Where in the material does the word "Team" appear? Copy each line that has it.

════════

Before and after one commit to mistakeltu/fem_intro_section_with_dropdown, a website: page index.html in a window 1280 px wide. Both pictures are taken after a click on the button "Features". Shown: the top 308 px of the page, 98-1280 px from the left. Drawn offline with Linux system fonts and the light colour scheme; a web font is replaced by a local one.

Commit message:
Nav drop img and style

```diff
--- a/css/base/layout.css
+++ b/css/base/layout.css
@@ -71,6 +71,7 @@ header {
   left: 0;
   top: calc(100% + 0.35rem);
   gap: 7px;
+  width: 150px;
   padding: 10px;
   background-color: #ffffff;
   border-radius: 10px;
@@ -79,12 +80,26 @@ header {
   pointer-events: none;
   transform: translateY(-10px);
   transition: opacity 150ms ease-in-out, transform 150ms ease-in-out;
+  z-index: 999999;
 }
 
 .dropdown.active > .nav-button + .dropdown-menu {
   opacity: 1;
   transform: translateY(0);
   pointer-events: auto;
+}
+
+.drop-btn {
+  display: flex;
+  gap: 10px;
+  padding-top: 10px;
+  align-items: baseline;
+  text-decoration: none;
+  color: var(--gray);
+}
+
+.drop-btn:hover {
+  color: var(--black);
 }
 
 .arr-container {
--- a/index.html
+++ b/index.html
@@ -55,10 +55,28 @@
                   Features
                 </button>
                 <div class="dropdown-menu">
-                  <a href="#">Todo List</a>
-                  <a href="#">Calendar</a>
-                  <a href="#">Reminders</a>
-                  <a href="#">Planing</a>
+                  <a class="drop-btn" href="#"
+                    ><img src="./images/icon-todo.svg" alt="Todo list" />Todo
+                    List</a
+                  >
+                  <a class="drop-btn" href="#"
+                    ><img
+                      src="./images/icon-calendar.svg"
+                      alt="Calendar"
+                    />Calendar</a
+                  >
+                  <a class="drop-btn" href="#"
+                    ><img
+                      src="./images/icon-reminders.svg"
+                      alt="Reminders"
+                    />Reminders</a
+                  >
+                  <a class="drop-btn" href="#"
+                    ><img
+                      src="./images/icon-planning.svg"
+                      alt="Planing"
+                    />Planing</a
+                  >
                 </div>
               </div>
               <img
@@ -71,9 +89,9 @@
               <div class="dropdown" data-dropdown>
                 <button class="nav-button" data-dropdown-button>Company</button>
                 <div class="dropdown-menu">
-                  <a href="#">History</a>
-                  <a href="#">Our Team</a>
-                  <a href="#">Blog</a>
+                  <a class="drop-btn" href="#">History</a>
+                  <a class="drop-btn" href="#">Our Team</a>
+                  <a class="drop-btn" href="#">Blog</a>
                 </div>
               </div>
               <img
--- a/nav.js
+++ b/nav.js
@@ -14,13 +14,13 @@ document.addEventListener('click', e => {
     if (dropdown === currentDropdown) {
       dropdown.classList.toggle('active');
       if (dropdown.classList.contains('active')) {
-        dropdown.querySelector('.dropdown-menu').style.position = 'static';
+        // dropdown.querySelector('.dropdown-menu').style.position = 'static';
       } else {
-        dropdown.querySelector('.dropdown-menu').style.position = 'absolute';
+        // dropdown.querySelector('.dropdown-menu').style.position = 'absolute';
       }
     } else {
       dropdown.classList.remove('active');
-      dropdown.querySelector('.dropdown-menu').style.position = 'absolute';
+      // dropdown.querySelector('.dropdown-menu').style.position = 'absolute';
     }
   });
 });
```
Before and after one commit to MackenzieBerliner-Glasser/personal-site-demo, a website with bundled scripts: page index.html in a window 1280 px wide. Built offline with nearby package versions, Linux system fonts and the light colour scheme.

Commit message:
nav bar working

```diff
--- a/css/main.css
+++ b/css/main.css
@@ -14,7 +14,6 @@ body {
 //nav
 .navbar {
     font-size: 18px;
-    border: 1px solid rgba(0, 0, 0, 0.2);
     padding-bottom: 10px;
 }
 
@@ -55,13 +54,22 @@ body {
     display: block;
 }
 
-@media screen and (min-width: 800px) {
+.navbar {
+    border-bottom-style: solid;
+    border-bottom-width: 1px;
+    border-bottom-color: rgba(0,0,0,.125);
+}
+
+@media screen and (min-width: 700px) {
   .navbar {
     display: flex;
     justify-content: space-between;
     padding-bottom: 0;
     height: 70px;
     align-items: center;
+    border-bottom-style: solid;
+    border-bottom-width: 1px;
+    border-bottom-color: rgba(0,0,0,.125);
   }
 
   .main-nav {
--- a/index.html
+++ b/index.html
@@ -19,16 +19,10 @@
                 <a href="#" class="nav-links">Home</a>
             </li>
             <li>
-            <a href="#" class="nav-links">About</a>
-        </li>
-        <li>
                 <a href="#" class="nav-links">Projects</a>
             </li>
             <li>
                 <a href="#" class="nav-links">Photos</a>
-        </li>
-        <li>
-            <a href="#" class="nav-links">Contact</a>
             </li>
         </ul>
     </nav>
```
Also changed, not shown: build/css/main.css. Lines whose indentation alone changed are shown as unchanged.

════════

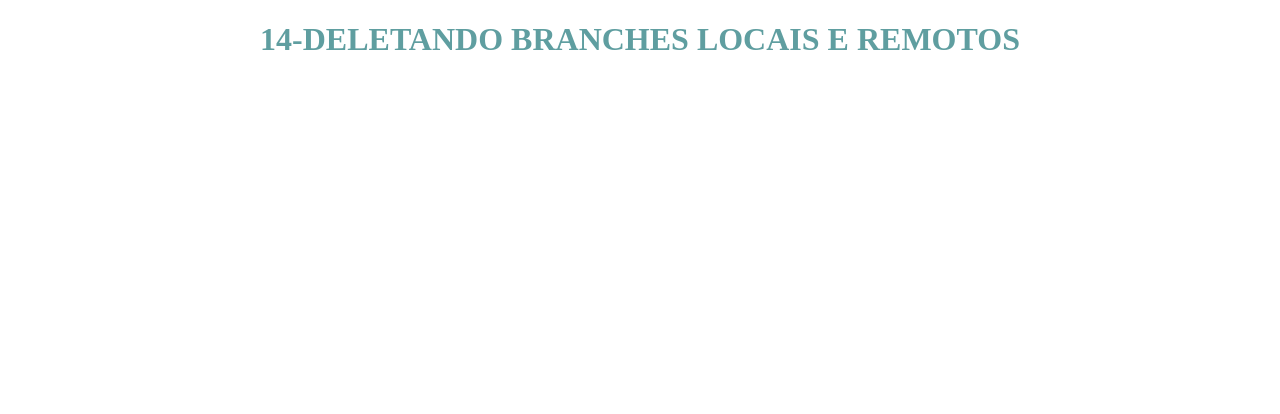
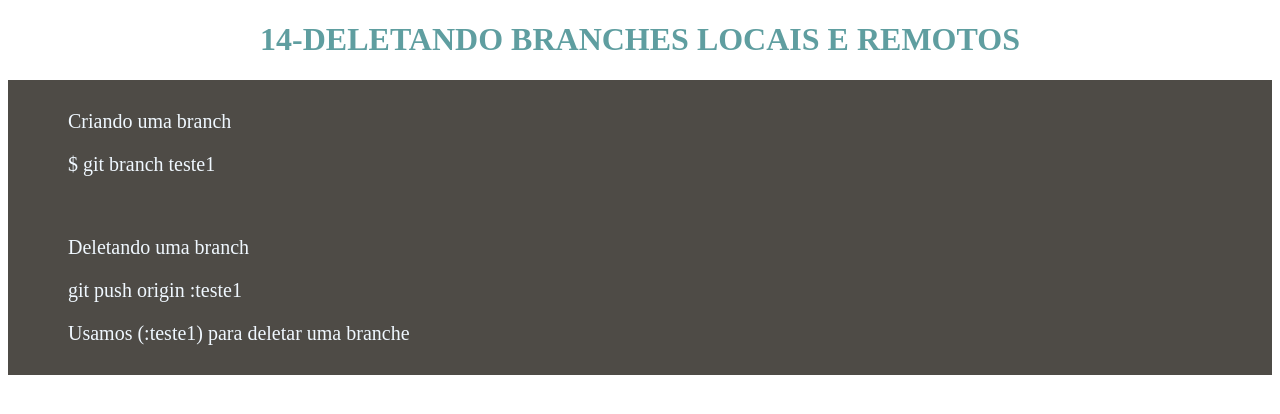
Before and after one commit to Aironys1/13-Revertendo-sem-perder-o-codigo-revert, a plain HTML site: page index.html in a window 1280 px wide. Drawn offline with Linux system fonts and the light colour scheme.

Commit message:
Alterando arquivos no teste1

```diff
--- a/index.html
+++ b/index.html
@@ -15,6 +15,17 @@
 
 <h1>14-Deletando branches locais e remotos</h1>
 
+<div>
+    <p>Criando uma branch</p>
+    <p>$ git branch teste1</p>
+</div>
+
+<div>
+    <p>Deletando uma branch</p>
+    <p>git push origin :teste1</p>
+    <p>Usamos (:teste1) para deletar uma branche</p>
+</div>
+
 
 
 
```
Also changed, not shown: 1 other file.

════════

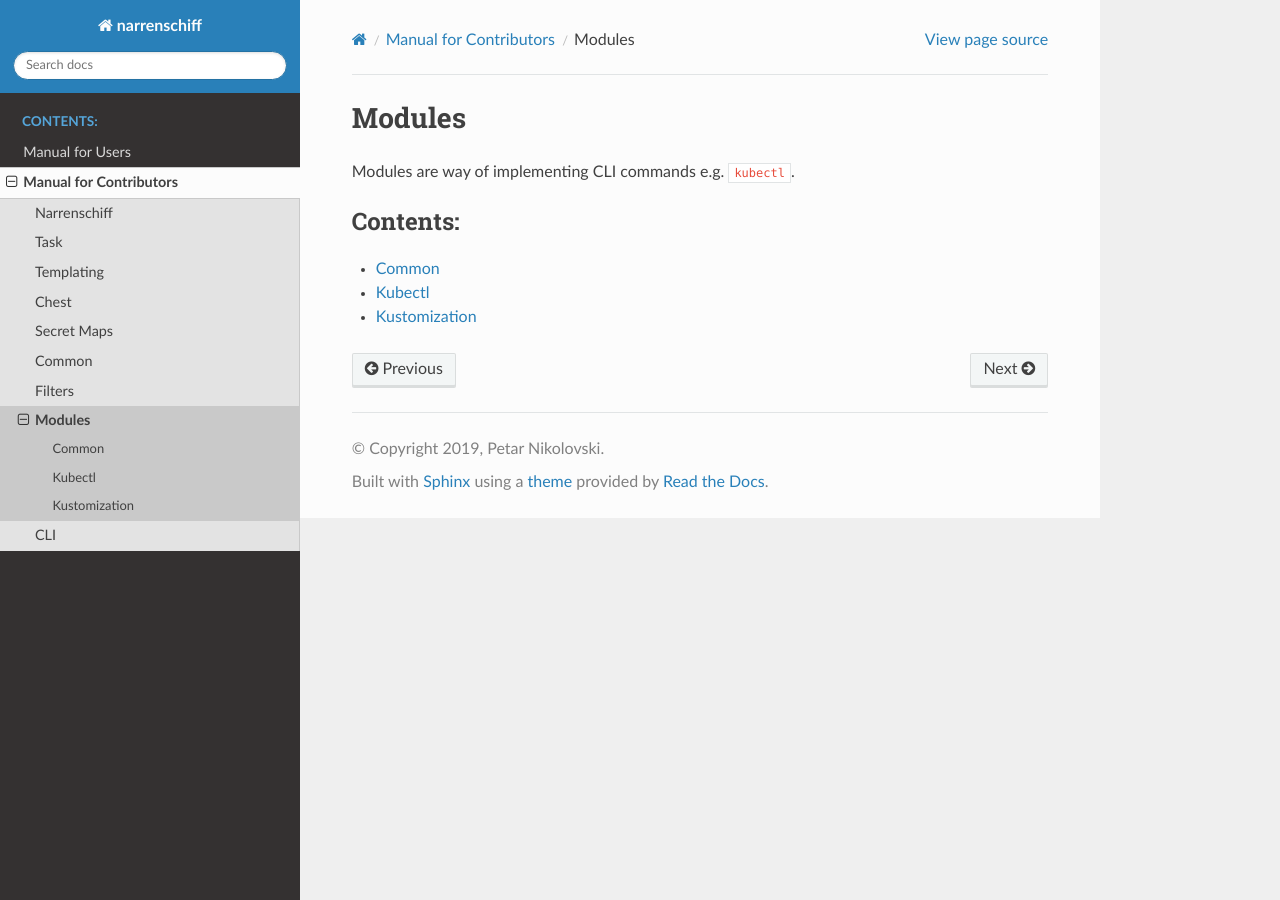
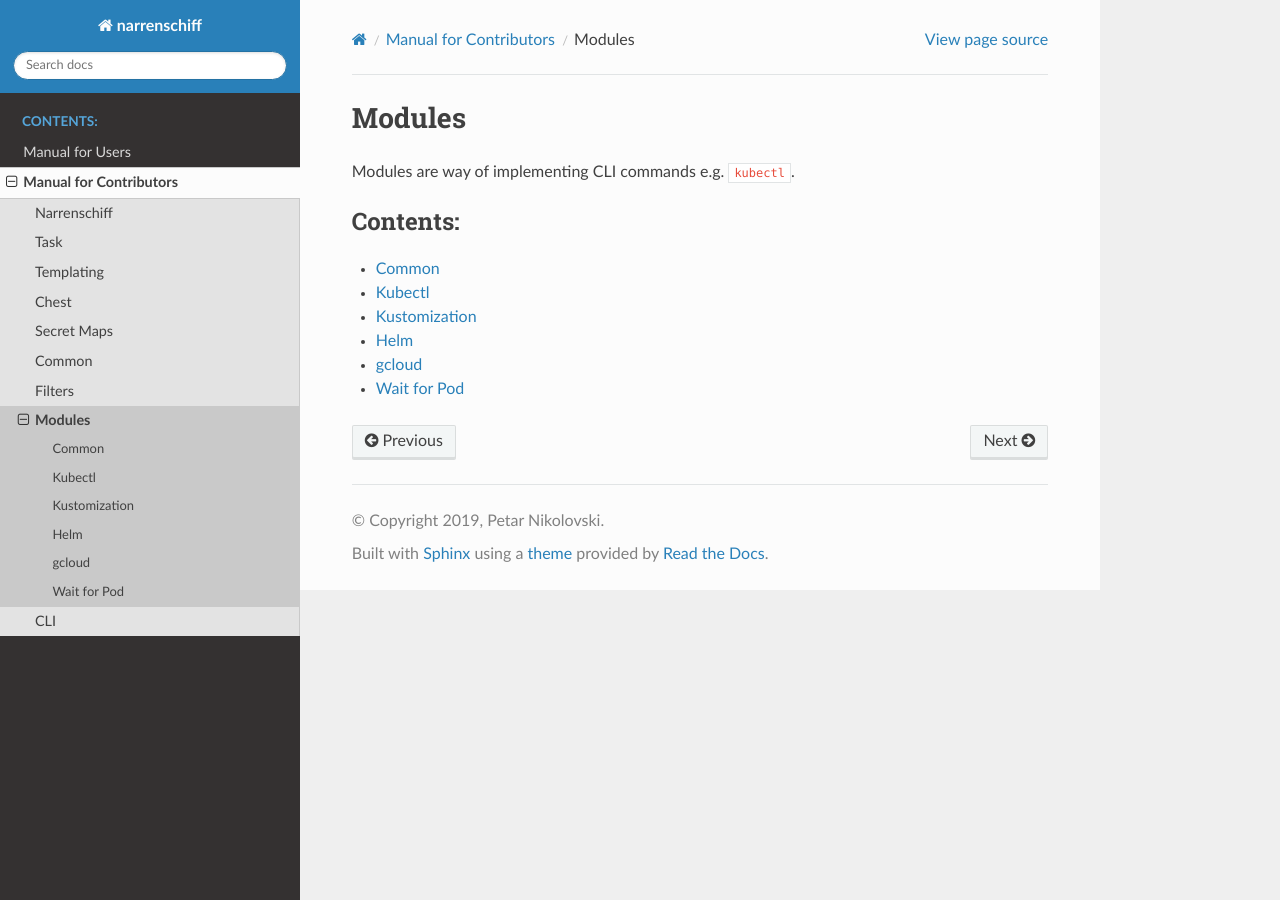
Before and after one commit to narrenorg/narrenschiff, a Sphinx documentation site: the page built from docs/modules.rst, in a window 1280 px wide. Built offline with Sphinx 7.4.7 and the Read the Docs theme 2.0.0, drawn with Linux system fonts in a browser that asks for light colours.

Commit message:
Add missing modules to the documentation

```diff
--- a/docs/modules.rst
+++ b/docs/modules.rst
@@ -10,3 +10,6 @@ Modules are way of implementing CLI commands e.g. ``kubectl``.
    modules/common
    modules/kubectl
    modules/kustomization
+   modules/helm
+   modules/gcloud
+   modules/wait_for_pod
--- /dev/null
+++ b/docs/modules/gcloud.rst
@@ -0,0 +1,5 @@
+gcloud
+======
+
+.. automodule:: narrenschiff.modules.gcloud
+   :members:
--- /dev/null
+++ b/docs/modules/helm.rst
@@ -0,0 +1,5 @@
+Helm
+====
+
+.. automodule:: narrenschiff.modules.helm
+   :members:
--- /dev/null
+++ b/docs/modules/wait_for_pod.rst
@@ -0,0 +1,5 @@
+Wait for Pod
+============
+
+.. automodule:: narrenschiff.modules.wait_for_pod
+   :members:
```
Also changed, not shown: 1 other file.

════════

Output of the task:
-                  <a href="#">Our Team</a>
+                  <a class="drop-btn" href="#">Our Team</a>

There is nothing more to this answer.